On Monday, the replica of Nelson Mandela’s Robben Island prison cell was launched at spine road high in Rocklands, Mitchells Plain. The replica was designed by Moonlight Films in conjunction with Robben Island mMuseums and will be travelling to 14 schools. The travelling monument is aimed at improving the national identity and citizenship of the youth. The event was attended by numerous struggle stalwarts, including Ahmed Kathrada, Dennis Goldberg, and Eddie Daniels. Also in attendance was minister of Home Affairs, Malusi Gigaga and deputy minister, Fatima Chohan.
Speaking to VOC, Chohan explained that the replica is a means to educate children about the many opportunities that they have been afforded.
She said that in viewing the replica, students will be granted an understanding of life prior to the fall of Apartheid and will subsequently gain a sense of appreciation of the efforts of those who came before.
“We wanted them to have a real reminder that the freedoms that they have were not free, so when they go to the cell and look at the small hokkie that a man spent 27 years in, they will realize that the sacrifices that were made for them came at a price,” Chohan stated.
Describing education as the “great equalizer”, Chohan said that the only means through which socioeconomic inequality can be addressed is through education.
Speaking at the event, minister Gigaba appealed to pupils to have pride in the countries national symbols and to hold onto bonds of respect and honouring the elderly.
“When you sing your national anthem and see your national flag it must remind you of who you are and how you are defined by others.”
Gigaba further encouraged students to walk in the footsteps of the nations heroes and remain humbled in light of great personal success.
“The world has honoured them; people have sung songs, composed poetry, and written books about them, but there is not announce of arrogance in them,” he added.
Given the plight of many communities on the Cape Flats, he urged the youth to remain focussed and work toward achieving great things, both for themselves and the country.
“An extra ordinary person is an ordinary person who does extra ordinary things, and most of the time they are not aware that what they are doing will leave the mark of ages.”
Upon visiting the replica of the cell of his fellow comrade, Kathrada explained that seeing the replica brought back memories of life on the Island.
He, however, asserted that while the past cannot be forgotten, South Africans as a nation should look toward the future and continuously improve the structures of society.
While he said that he understands and stands in solidarity with protesting university students, he urged them to refrain from destroying university property.
“One can understand the impatience and demands of our younger people, but we are not in government and we don’t know the budget. But, at the same time, we solute the courage of our younger people, our only wish being that they do not burn schools and destroy books.”
In response to the presence of the replica on the schools grounds, principal of Spine Road High, Riyaadh Najaar, said that the replica would assist in conscientizing pupils about the struggles of the past.

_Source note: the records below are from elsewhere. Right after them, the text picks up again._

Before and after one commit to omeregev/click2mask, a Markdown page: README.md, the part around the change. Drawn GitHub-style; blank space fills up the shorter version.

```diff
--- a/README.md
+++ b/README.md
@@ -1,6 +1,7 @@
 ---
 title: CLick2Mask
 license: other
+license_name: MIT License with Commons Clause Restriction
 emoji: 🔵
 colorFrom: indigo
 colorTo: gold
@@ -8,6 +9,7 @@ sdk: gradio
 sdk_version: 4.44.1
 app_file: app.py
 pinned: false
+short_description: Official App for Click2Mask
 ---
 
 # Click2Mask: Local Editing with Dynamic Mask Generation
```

Najaar added that he hoped that the replica of a symbol of the atrocities of the Apartheid system would encourage the youth to remain determined to work toward a better future.